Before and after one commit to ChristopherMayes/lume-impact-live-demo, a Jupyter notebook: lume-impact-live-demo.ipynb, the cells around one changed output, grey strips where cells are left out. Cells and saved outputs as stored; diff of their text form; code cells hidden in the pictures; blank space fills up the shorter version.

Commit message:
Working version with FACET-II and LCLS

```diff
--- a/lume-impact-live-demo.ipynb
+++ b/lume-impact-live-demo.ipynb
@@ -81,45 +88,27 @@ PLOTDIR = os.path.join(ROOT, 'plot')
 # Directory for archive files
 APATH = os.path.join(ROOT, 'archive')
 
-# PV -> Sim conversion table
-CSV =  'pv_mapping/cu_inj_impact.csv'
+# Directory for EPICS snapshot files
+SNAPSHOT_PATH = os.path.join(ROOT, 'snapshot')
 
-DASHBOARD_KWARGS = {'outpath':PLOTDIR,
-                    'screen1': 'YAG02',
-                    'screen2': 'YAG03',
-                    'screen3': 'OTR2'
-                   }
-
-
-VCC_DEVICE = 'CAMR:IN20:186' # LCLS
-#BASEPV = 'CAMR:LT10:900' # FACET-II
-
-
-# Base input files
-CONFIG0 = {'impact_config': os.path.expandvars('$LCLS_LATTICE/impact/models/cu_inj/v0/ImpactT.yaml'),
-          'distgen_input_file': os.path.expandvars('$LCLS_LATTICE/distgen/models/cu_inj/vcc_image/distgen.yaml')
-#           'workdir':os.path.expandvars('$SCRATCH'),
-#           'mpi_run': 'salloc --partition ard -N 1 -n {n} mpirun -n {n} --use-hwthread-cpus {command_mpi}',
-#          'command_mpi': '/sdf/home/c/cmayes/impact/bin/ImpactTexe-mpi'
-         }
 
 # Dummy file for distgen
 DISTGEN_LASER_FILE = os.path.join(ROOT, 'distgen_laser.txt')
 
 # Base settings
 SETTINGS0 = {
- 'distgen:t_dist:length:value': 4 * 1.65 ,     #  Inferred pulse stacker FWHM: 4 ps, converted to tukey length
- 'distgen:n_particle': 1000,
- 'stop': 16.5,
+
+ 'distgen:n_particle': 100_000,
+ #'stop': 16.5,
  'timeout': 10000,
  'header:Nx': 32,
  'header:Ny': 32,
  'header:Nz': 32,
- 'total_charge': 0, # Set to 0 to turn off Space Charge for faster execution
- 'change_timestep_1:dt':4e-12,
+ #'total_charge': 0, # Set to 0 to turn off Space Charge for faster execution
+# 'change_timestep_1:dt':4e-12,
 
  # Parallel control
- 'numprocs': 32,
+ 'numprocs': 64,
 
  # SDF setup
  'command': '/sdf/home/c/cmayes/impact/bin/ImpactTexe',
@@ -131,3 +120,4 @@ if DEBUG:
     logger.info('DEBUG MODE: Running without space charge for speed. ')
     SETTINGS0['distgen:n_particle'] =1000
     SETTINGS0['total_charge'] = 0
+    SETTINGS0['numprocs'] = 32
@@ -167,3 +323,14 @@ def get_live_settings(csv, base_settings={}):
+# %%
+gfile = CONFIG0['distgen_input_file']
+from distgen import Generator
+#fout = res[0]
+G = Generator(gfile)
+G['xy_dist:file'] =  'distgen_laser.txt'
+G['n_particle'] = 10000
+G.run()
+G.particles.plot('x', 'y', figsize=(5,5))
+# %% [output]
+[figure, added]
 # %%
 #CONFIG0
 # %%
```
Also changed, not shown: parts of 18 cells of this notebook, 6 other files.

## Work item
Without changing anything, repeat the whole listing.

## Response box
Before and after one commit to ChristopherMayes/lume-impact-live-demo, a Jupyter notebook: lume-impact-live-demo.ipynb, the cells around one changed output, grey strips where cells are left out. Cells and saved outputs as stored; diff of their text form; code cells hidden in the pictures; blank space fills up the shorter version.

Commit message:
Working version with FACET-II and LCLS

```diff
--- a/lume-impact-live-demo.ipynb
+++ b/lume-impact-live-demo.ipynb
@@ -81,45 +88,27 @@ PLOTDIR = os.path.join(ROOT, 'plot')
 # Directory for archive files
 APATH = os.path.join(ROOT, 'archive')
 
-# PV -> Sim conversion table
-CSV =  'pv_mapping/cu_inj_impact.csv'
+# Directory for EPICS snapshot files
+SNAPSHOT_PATH = os.path.join(ROOT, 'snapshot')
 
-DASHBOARD_KWARGS = {'outpath':PLOTDIR,
-                    'screen1': 'YAG02',
-                    'screen2': 'YAG03',
-                    'screen3': 'OTR2'
-                   }
-
-
-VCC_DEVICE = 'CAMR:IN20:186' # LCLS
-#BASEPV = 'CAMR:LT10:900' # FACET-II
-
-
-# Base input files
-CONFIG0 = {'impact_config': os.path.expandvars('$LCLS_LATTICE/impact/models/cu_inj/v0/ImpactT.yaml'),
-          'distgen_input_file': os.path.expandvars('$LCLS_LATTICE/distgen/models/cu_inj/vcc_image/distgen.yaml')
-#           'workdir':os.path.expandvars('$SCRATCH'),
-#           'mpi_run': 'salloc --partition ard -N 1 -n {n} mpirun -n {n} --use-hwthread-cpus {command_mpi}',
-#          'command_mpi': '/sdf/home/c/cmayes/impact/bin/ImpactTexe-mpi'
-         }
 
 # Dummy file for distgen
 DISTGEN_LASER_FILE = os.path.join(ROOT, 'distgen_laser.txt')
 
 # Base settings
 SETTINGS0 = {
- 'distgen:t_dist:length:value': 4 * 1.65 ,     #  Inferred pulse stacker FWHM: 4 ps, converted to tukey length
- 'distgen:n_particle': 1000,
- 'stop': 16.5,
+
+ 'distgen:n_particle': 100_000,
+ #'stop': 16.5,
  'timeout': 10000,
  'header:Nx': 32,
  'header:Ny': 32,
  'header:Nz': 32,
- 'total_charge': 0, # Set to 0 to turn off Space Charge for faster execution
- 'change_timestep_1:dt':4e-12,
+ #'total_charge': 0, # Set to 0 to turn off Space Charge for faster execution
+# 'change_timestep_1:dt':4e-12,
 
  # Parallel control
- 'numprocs': 32,
+ 'numprocs': 64,
 
  # SDF setup
  'command': '/sdf/home/c/cmayes/impact/bin/ImpactTexe',
@@ -131,3 +120,4 @@ if DEBUG:
     logger.info('DEBUG MODE: Running without space charge for speed. ')
     SETTINGS0['distgen:n_particle'] =1000
     SETTINGS0['total_charge'] = 0
+    SETTINGS0['numprocs'] = 32
@@ -167,3 +323,14 @@ def get_live_settings(csv, base_settings={}):
+# %%
+gfile = CONFIG0['distgen_input_file']
+from distgen import Generator
+#fout = res[0]
+G = Generator(gfile)
+G['xy_dist:file'] =  'distgen_laser.txt'
+G['n_particle'] = 10000
+G.run()
+G.particles.plot('x', 'y', figsize=(5,5))
+# %% [output]
+[figure, added]
 # %%
 #CONFIG0
 # %%
```
Also changed, not shown: parts of 18 cells of this notebook, 6 other files.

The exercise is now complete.